Aqueduct Brewing shares the old, renovated building with Thirsty Dog, giving craft beer lovers a short walk/stumble to both.



Aqueduct opened two years ago in the back corner of the old Burkhardt building and owner/operator Robert Hernandez favors high-octane beers.



“It’s kinda my thing,” he says of the bold flavors.



During the summer, the tasting room’s garage-style door goes up and opens into the patio where local food cart king Stray Dog can be found on many Friday and Saturday nights.



Inside, the tasting room’s décor is kind of a contemporary Midwest Eclectic Disheveled. There are about eight tables and a full-size bar at the back of the room, a couch area with a television and some various friendly piles of interesting stuff such as beer-making junk, an old Bowling video game and Nat King Cole box sets and other old vinyl records.



Leana Simonetti brought along her beau and Aqueduct first-timer Andrew Payne recently for a few brews.



“It’s nice, because I like how open it is. Thirsty Dog is kind of closed in, but here you can sit outside and enjoy the nice breeze,” Simonetti said.



Simonetti, a nurse, and Payne, a special education grad student who plans to work with autistic children, were enjoying a day off and Aqueduct was their third microbrewery of the day.



“It’s kind of like sitting in someone’s garage, drinking beer. It’s really comfortable,” Payne said. “It’s really cool, it’s an old building and I knew the river was there but I’d never seen it and today I got to see it.”



Oh, did I mention Wolf Creek runs under the building?



Ask Hernandez nicely and he’ll let you go downstairs, past the spacious bathroom and the huge industrial fan, where you can see the actual creek and a nearby old well surrounded by a new brick wall built to keep patrons safe.



As I said, Hernandez favors bold, booze-heavy beers with ABVs ranging from 6.75 (the refreshing Happi Heffewisen) to 11.5 (the palate-wrecking Red-nosed Winter Warmer brewed for the Akron Zoo’s Christmas in July event) and The Mad Brewer is already concocting a 20 percent beer to celebrate Ohio’s ending the alcohol limit on beer, which takes effect next week.

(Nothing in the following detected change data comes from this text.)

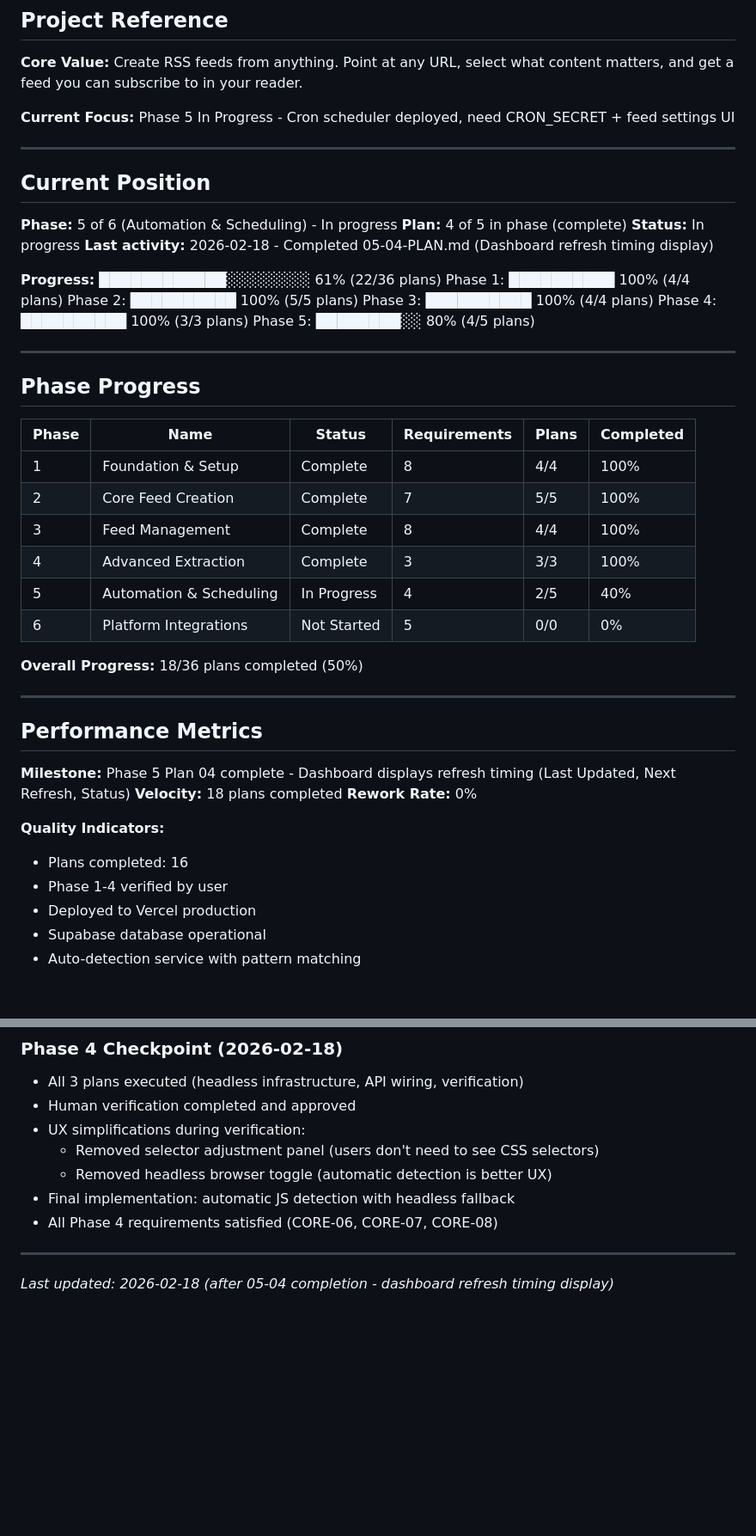
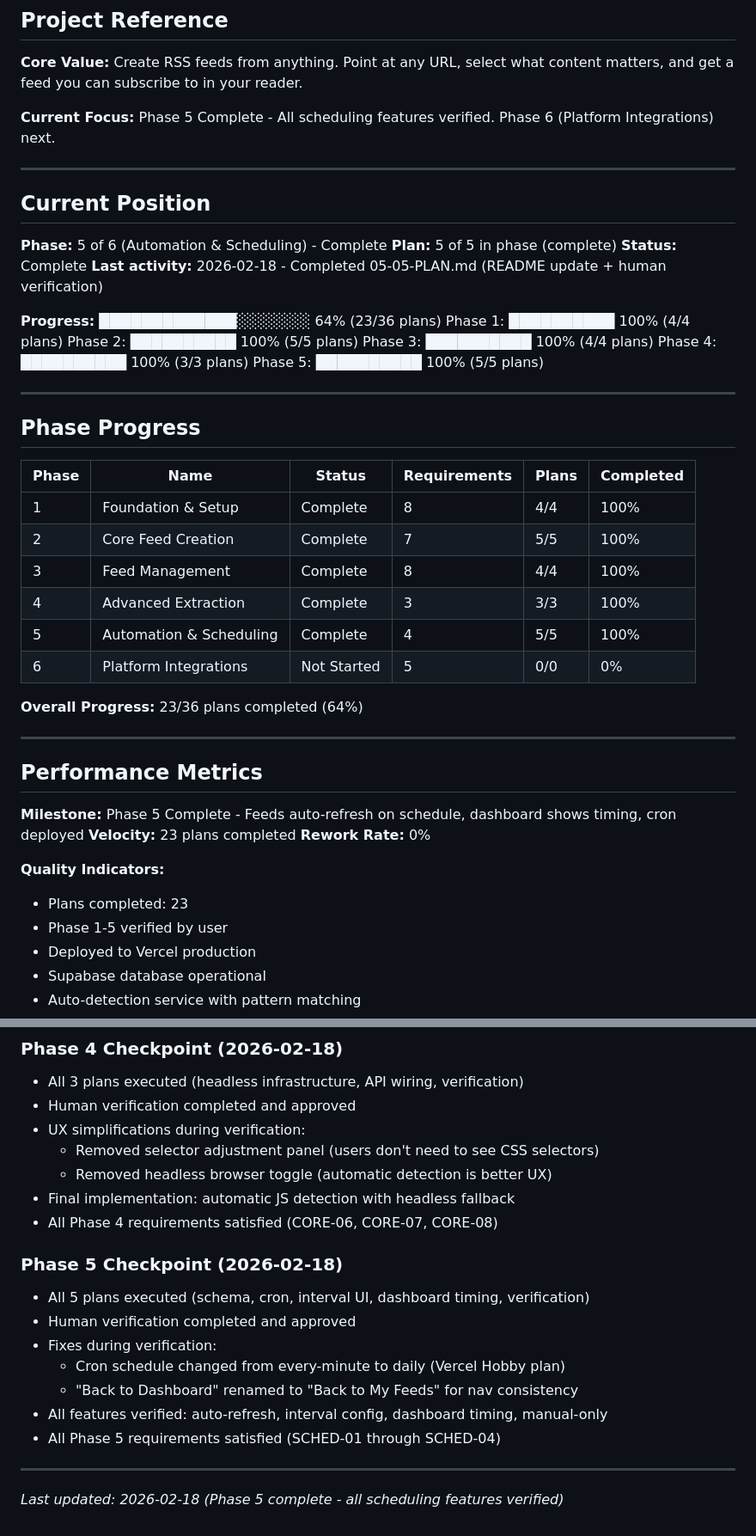
Before and after one commit to digitaljavelina/rss-service, a Markdown page: .planning/STATE.md, 2 parts joined by grey strips. Shown at 86% size. Drawn GitHub-style; blank space fills up the shorter version.

```diff
--- a/.planning/STATE.md
+++ b/.planning/STATE.md
@@ -4,23 +4,23 @@
 
 **Core Value:** Create RSS feeds from anything. Point at any URL, select what content matters, and get a feed you can subscribe to in your reader.
 
-**Current Focus:** Phase 5 In Progress - Cron scheduler deployed, need CRON_SECRET + feed settings UI
+**Current Focus:** Phase 5 Complete - All scheduling features verified. Phase 6 (Platform Integrations) next.
 
 ---
 
 ## Current Position
 
-**Phase:** 5 of 6 (Automation & Scheduling) - In progress
-**Plan:** 4 of 5 in phase (complete)
-**Status:** In progress
-**Last activity:** 2026-02-18 - Completed 05-04-PLAN.md (Dashboard refresh timing display)
+**Phase:** 5 of 6 (Automation & Scheduling) - Complete
+**Plan:** 5 of 5 in phase (complete)
+**Status:** Complete
+**Last activity:** 2026-02-18 - Completed 05-05-PLAN.md (README update + human verification)
 
-**Progress:** ████████████░░░░░░░░ 61% (22/36 plans)
+**Progress:** █████████████░░░░░░░ 64% (23/36 plans)
 Phase 1: ██████████ 100% (4/4 plans)
 Phase 2: ██████████ 100% (5/5 plans)
 Phase 3: ██████████ 100% (4/4 plans)
 Phase 4: ██████████ 100% (3/3 plans)
-Phase 5: ████████░░ 80% (4/5 plans)
+Phase 5: ██████████ 100% (5/5 plans)
 
 ---
 
@@ -32,22 +32,22 @@ Phase 5: ████████░░ 80% (4/5 plans)
 | 2 | Core Feed Creation | Complete | 7 | 5/5 | 100% |
 | 3 | Feed Management | Complete | 8 | 4/4 | 100% |
 | 4 | Advanced Extraction | Complete | 3 | 3/3 | 100% |
-| 5 | Automation & Scheduling | In Progress | 4 | 2/5 | 40% |
+| 5 | Automation & Scheduling | Complete | 4 | 5/5 | 100% |
 | 6 | Platform Integrations | Not Started | 5 | 0/0 | 0% |
 
-**Overall Progress:** 18/36 plans completed (50%)
+**Overall Progress:** 23/36 plans completed (64%)
 
 ---
 
 ## Performance Metrics
 
-**Milestone:** Phase 5 Plan 04 complete - Dashboard displays refresh timing (Last Updated, Next Refresh, Status)
-**Velocity:** 18 plans completed
+**Milestone:** Phase 5 Complete - Feeds auto-refresh on schedule, dashboard shows timing, cron deployed
+**Velocity:** 23 plans completed
 **Rework Rate:** 0%
 
 **Quality Indicators:**
-- Plans completed: 16
-- Phase 1-4 verified by user
+- Plans completed: 23
+- Phase 1-5 verified by user
 - Deployed to Vercel production
 - Supabase database operational
 - Auto-detection service with pattern matching
@@ -214,6 +210,15 @@ Phase 5: ████████░░ 80% (4/5 plans)
 - Final implementation: automatic JS detection with headless fallback
 - All Phase 4 requirements satisfied (CORE-06, CORE-07, CORE-08)
 
+### Phase 5 Checkpoint (2026-02-18)
+- All 5 plans executed (schema, cron, interval UI, dashboard timing, verification)
+- Human verification completed and approved
+- Fixes during verification:
+  - Cron schedule changed from every-minute to daily (Vercel Hobby plan)
+  - "Back to Dashboard" renamed to "Back to My Feeds" for nav consistency
+- All features verified: auto-refresh, interval config, dashboard timing, manual-only
+- All Phase 5 requirements satisfied (SCHED-01 through SCHED-04)
+
 ---
 
-*Last updated: 2026-02-18 (after 05-04 completion - dashboard refresh timing display)*
+*Last updated: 2026-02-18 (Phase 5 complete - all scheduling features verified)*
```
Also changed, not shown: other parts of .planning/STATE.md (+17 -21 lines), 1 other file.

Aqueduct is open from 4 to 11 p.m. Monday through Friday and noon to 11 p.m. Saturday.



Every second Saturday of the month, Aqueduct transforms into a “sci-fi, surf-rock, stand-up comedy saloon” — another way of saying comedians doing funny stuff.



This Saturday, Aqueduct will play host to the Electric Pressure Cooker Cabaret’s first road show. Hernandez invited the locally based, open-mic style cabaret to Aqueduct.



“You’ll see some truly great stuff and it has a strange side. It’s very interesting and artistic,” he said.



Aqueduct's daily happy hour is literally an hour, from 4 to 5 p.m. when beers are 50 cents off. The jovial Hernandez, who left his career in finance to live his nanobrewing dream, said there is an extra charge to get him to stop dancing. However, if you wait long enough one of Hernandez and his wife/co-owner Sara’s two cute, friendly tween daughters will try and calm him down.



“ ‘Dad, please dear God in heaven, stop dancing!’ is what they usually say,” Hernandez said.



Malcolm X Abram can be reached at mabram@thebeaconjournal.com or 330-996-3758. Read his blog, Sound Check Online, at www.ohio.com/blogs/sound-check, like him on Facebook at http://on.fb.me/1lNgxml and/or follow him on Twitter @malcolmabramABJ.